---------- Dataset records
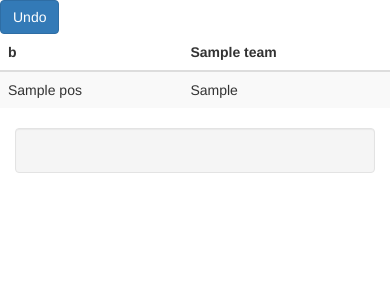
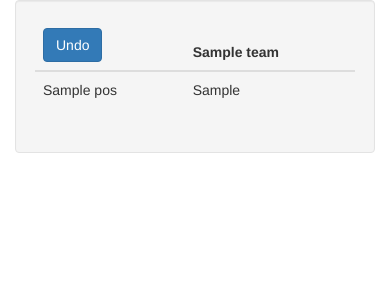
Before and after one commit to tschly15/drafter, a Flask app: template templates/draft_player.html in a window 390 px wide. Shown: the top 300 px of the page. Run offline with Flask 2, Linux system fonts and the light colour scheme; the template is opened without the code that fills it: most values are stand-ins (such as "Sample title", 1, 10 or a date in 2020); some libraries are stand-ins or nearby versions.

Commit message:
more formatting work

```diff
--- a/templates/base.html
+++ b/templates/base.html
@@ -1,19 +1,13 @@
 {% extends 'bootstrap/base.html' %}
 
 {% block title %}
-    <title>Bearlyworking Fantasy Draft 2019</title>
+	Bearlyworking Fantasy Draft 2019
 {% endblock %}
 
 {% block content %}
-  <body>
     <div class="container">
-      <div class="row">
-        <div class="span12">
-            {% block app_content %} {% endblock %}
-        </div>
-      </div>
+		{% block app_content %} {% endblock %}
     </div>
-  </body>
 {% endblock %}
 
 </html>
--- a/templates/draft_player.html
+++ b/templates/draft_player.html
@@ -2,18 +2,16 @@
 {% import 'macros.jinja' as macros %}
 
 {% block app_content %}
-    <div class="container">
-        <div class="row">
+	<div class="well">
+
+		<table class="table table-sm">
+			<thead>
+				<tr padding="2px">
+					<th>
 						<form action="" method="post" name="undo" class="form">
 							<button class="btn btn-primary" type="submit" value="UNDO" name="undo_button">Undo</button>
 						</form>
-        </div>
-        <div class="row">
-            <div class="col-sm">
-                <table class="table table-striped table-sm">
-                    <thead>
-                        <tr>
-                            <th>b</th>
+					</th>
 					{% for team in league.teams|sort(attribute='team_id') %}
 						<th>{{ team.team_name }}</td>
 					{% endfor %}
@@ -21,7 +19,7 @@
 			</thead>
 			<tbody>
 				{% for idx, pos in league.positions %}
-                            <tr>
+					<tr padding="2px" font-size="4pt">
 						<td>{{ pos }}</td>
 						{% for team in league.teams|sort(attribute='team_id') %}
 							<td>{{ team.get_player(league, pos, idx) }}</td>
@@ -30,34 +28,35 @@
 				{% endfor %}
 			</tbody>
 		</table>
+
+
+		<form action="" method="post" name="home" class="form">
+			<div class="row">
+				<div class="col-md-5">
+					<div class="row">
+						<div class="col-md-6">
+							{{ macros.display_position(league, "QB", "select_by_rank") }}
+						</div>
+						<div class="col-md-6">
+							{{ macros.display_position(league, "RB", "select_by_rank") }}
 						</div>
 					</div>
 				</div>
-
-    <div class="container">
-        <div class="well">
+				<div class="col-md-7">
 					<div class="row">
-
-                <form action="" method="post" name="home" class="form">
-                    <div class="col-md-2">
-                        {{ macros.display_position(league, "QB", "select_by_rank") }}
-                    </div>
-                    <div class="col-md-3">
-                        {{ macros.display_position(league, "RB", "select_by_rank") }}
-                    </div>
-                    <div class="col-md-3">
+						<div class="col-md-4">
 							{{ macros.display_position(league, "WR", "select_by_rank") }}
 						</div>
-                    <div class="col-md-2">
+						<div class="col-md-4">
 							{{ macros.display_position(league, "TE", "select_by_rank") }}
 						</div>
-                    <div class="col-md-2">
+						<div class="col-md-4">
 							{{ macros.display_position(league, "DST", "select_by_rank") }}
-                    </div>
-                </form>
-
 						</div>
 					</div>
 				</div>
+			</div>
+		</form>
+	</div>
 
 {% endblock %}
--- a/templates/macros.jinja
+++ b/templates/macros.jinja
@@ -1,7 +1,7 @@
 {% macro display_position(league, pos, name) %}
 	{% for rank, player_obj in league.players.items() %}
 		{% if player_obj.pick|int < 1 and player_obj.position == pos %}
-			<button class="badge badge-pill badge-primary" type="submit" value="{{ rank }}" name="{{ name }}">
+			<button class="badge badge-pill badge-primary" type="submit" value="{{ rank }}" name="{{ name }}" style="height:22px;width:180px;font-size:8pt">
 				{{ player_obj.overall_rank }} {{ player_obj.position_rank }} {{ player_obj.player_name }} {{ player_obj.nfl_team }}
 			</button>
 		{% endif %}
```
Also changed, not shown: templates/league.html (+6 -9 lines). Lines whose indentation alone changed are shown as unchanged.
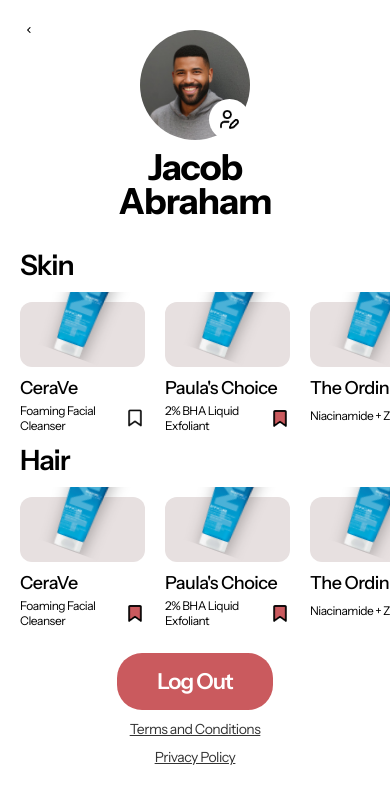
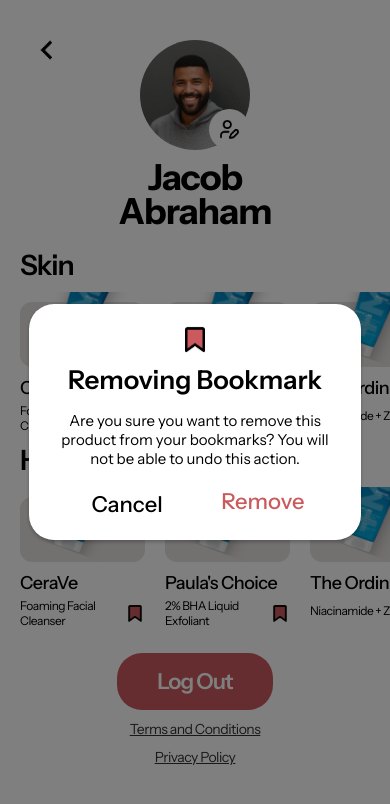
Before and after one commit to ashwin-333/mirror, a React Native app: screen /Profile in a window 390 px wide. Both pictures are taken after a click on the element 160 px from the left and 418 px from the top of the page. Shown: the top 804 px of the page. Built offline with nearby package versions, Linux system fonts and the light colour scheme.

Commit message:
bookmark confirmation

```diff
--- a/src/screens/ProfileScreen/ProfileScreen.tsx
+++ b/src/screens/ProfileScreen/ProfileScreen.tsx
@@ -9,6 +9,8 @@
   ScrollView,
   Platform,
   UIManager,
+  Modal,
+  LayoutAnimation,
 } from 'react-native';
 import { SafeAreaView } from 'react-native-safe-area-context';
 import { useNavigation } from '@react-navigation/native';
@@ -61,6 +63,42 @@
     1: true, 2: true, 3: true,
   });
 
+  // Confirmation modal states
+  const [modalVisible, setModalVisible] = useState(false);
+  const [currentProduct, setCurrentProduct] = useState<{section: 'skin' | 'hair', productId: number} | null>(null);
+
+  // Show confirmation modal
+  const showRemoveBookmarkModal = (section: 'skin' | 'hair', productId: number) => {
+    // Only show modal if bookmark is currently active
+    const isCurrentlyBookmarked = section === 'skin'
+      ? bookmarkedSkin[productId]
+      : bookmarkedHair[productId];
+
+    if (isCurrentlyBookmarked) {
+      LayoutAnimation.configureNext(LayoutAnimation.Presets.easeInEaseOut);
+      setCurrentProduct({ section, productId });
+      setModalVisible(true);
+    } else {
+      // If not bookmarked, just toggle directly (add bookmark)
+      toggleBookmark(section, productId);
+    }
+  };
+
+  // Confirm bookmark removal
+  const confirmRemoveBookmark = () => {
+    if (currentProduct) {
+      toggleBookmark(currentProduct.section, currentProduct.productId);
+    }
+    closeModal();
+  };
+
+  // Close modal
+  const closeModal = () => {
+    LayoutAnimation.configureNext(LayoutAnimation.Presets.easeInEaseOut);
+    setModalVisible(false);
+    setCurrentProduct(null);
+  };
+
   // Toggle bookmark
   const toggleBookmark = (section: 'skin' | 'hair', productId: number) => {
     if (section === 'skin') {
@@ -112,7 +150,7 @@
         <Text style={styles.productSubtext}>{product.subtext}</Text>
         <TouchableOpacity
           style={styles.bookmarkButton}
-          onPress={() => toggleBookmark(section, product.id)}
+          onPress={() => showRemoveBookmarkModal(section, product.id)}
         >
           <Image
             source={
@@ -210,11 +248,51 @@
           <Text style={styles.termsText}>Terms and Conditions</Text>
         </TouchableOpacity>
 
-         {/* Terms and Conditions */}
+         {/* Privacy Policy */}
          <TouchableOpacity style={styles.termsButton}>
           <Text style={styles.termsText}>Privacy Policy</Text>
         </TouchableOpacity>
       </View>
+
+      {/* Bookmark Removal Confirmation Modal */}
+      <Modal
+        animationType="fade"
+        transparent={true}
+        visible={modalVisible}
+        onRequestClose={closeModal}
+      >
+        <View style={styles.modalOverlay}>
+          <View style={styles.modalContainer}>
+            <View style={styles.modalContent}>
+              <Image
+                source={require('../../../assets/filled-bookmark.png')}
+                style={styles.modalBookmarkIcon}
+                resizeMode="contain"
+              />
+              <Text style={styles.modalTitle}>Removing Bookmark</Text>
+              <Text style={styles.modalText}>
+                Are you sure you want to remove this product from your bookmarks? You will not be able to undo this action.
+              </Text>
+
+              <View style={styles.modalButtonsContainer}>
+                <TouchableOpacity
+                  style={styles.modalCancelButton}
+                  onPress={closeModal}
+                >
+                  <Text style={styles.modalCancelText}>Cancel</Text>
+                </TouchableOpacity>
+
+                <TouchableOpacity
+                  style={styles.modalRemoveButton}
+                  onPress={confirmRemoveBookmark}
+                >
+                  <Text style={styles.modalRemoveText}>Remove</Text>
+                </TouchableOpacity>
+              </View>
+            </View>
+          </View>
+        </View>
+      </Modal>
     </SafeAreaView>
   );
 };
@@ -236,14 +314,14 @@
     marginLeft: 5,
   },
   backIcon: {
-    width: 20,
-    height: 20,
+    width: 60,
+    height: 60,
   },
   profileSection: {
     alignItems: 'center',
     paddingVertical: 5,
     marginBottom: 10,
-    marginTop: -30,
+    marginTop: -60,
   },
   profileImageContainer: {
     position: 'relative',
@@ -281,6 +359,7 @@
     color: '#000000',
     marginTop: -10,
     textAlign: 'center',
+    marginBottom: -10,
   },
   sectionContainer: {
     marginBottom: 20,
@@ -384,11 +463,13 @@
     alignItems: 'center',
     zIndex: 999,
   },
+  // Explicitly removing any default tint so the PNG’s original color is preserved
   bookmarkIcon: {
     marginLeft: -50,
     width: 20,
     height: 25,
     resizeMode: 'contain',
+    tintColor: undefined,
   },
   termsButton: {
     alignItems: 'center',
@@ -417,4 +498,78 @@
     letterSpacing: -1,
     color: '#FFFFFF',
   },
+  // New modal styles
+  modalOverlay: {
+    flex: 1,
+    backgroundColor: 'rgba(0, 0, 0, 0.5)',
+    justifyContent: 'center',
+    alignItems: 'center',
+  },
+  modalContainer: {
+    width: '85%',
+    backgroundColor: 'white',
+    borderRadius: 25,
+    overflow: 'hidden',
+    elevation: 5,
+    shadowColor: '#000',
+    shadowOffset: { width: 0, height: 2 },
+    shadowOpacity: 0.25,
+    shadowRadius: 3.84,
+  },
+  modalContent: {
+    padding: 10,
+    alignItems: 'center',
+  },
+  modalBookmarkIcon: {
+    width: 30,
+    height: 30,
+    marginTop: 10,
+    marginBottom: 10,
+    resizeMode: 'contain',
+    tintColor: undefined, // also ensure no default tint
+  },
+  modalTitle: {
+    fontFamily: 'InstrumentSans-SemiBold',
+    fontSize: 26,
+    textAlign: 'center',
+    marginBottom: 15,
+  },
+  modalText: {
+    fontFamily: 'InstrumentSans-Regular',
+    fontSize: 15,
+    textAlign: 'center',
+    marginBottom: 5,
+    paddingHorizontal: 10,
+  },
+  modalButtonsContainer: {
+    flexDirection: 'row',
+    justifyContent: 'space-between',
+    width: '100%',
+    paddingHorizontal: 20,
+  },
+  modalCancelButton: {
+    flex: 1,
+    paddingVertical: 0,
+    marginBottom: -5,
+    marginHorizontal: 5,
+    alignItems: 'center',
+    justifyContent: 'center',
+  },
+  modalCancelText: {
+    fontFamily: 'InstrumentSans-Medium',
+    fontSize: 22,
+    color: '#000',
+  },
+  modalRemoveButton: {
+    flex: 1,
+    paddingVertical: 15,
+    marginHorizontal: 5,
+    alignItems: 'center',
+    justifyContent: 'center',
+  },
+  modalRemoveText: {
+    fontFamily: 'InstrumentSans-Medium',
+    fontSize: 22,
+    color: '#ca5a5e',
+  },
 });
```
--------------------
■ Problem description: Go through the entries and return each line where the word "from" occurs.

■ Response box:
Before and after one commit to ashwin-333/mirror, a React Native app: screen /Profile in a window 390 px wide. Both pictures are taken after a click on the element 160 px from the left and 418 px from the top of the page. Shown: the top 804 px of the page. Built offline with nearby package versions, Linux system fonts and the light colour scheme.
 } from 'react-native';
 import { SafeAreaView } from 'react-native-safe-area-context';
 import { useNavigation } from '@react-navigation/native';
+                Are you sure you want to remove this product from your bookmarks? You will not be able to undo this action.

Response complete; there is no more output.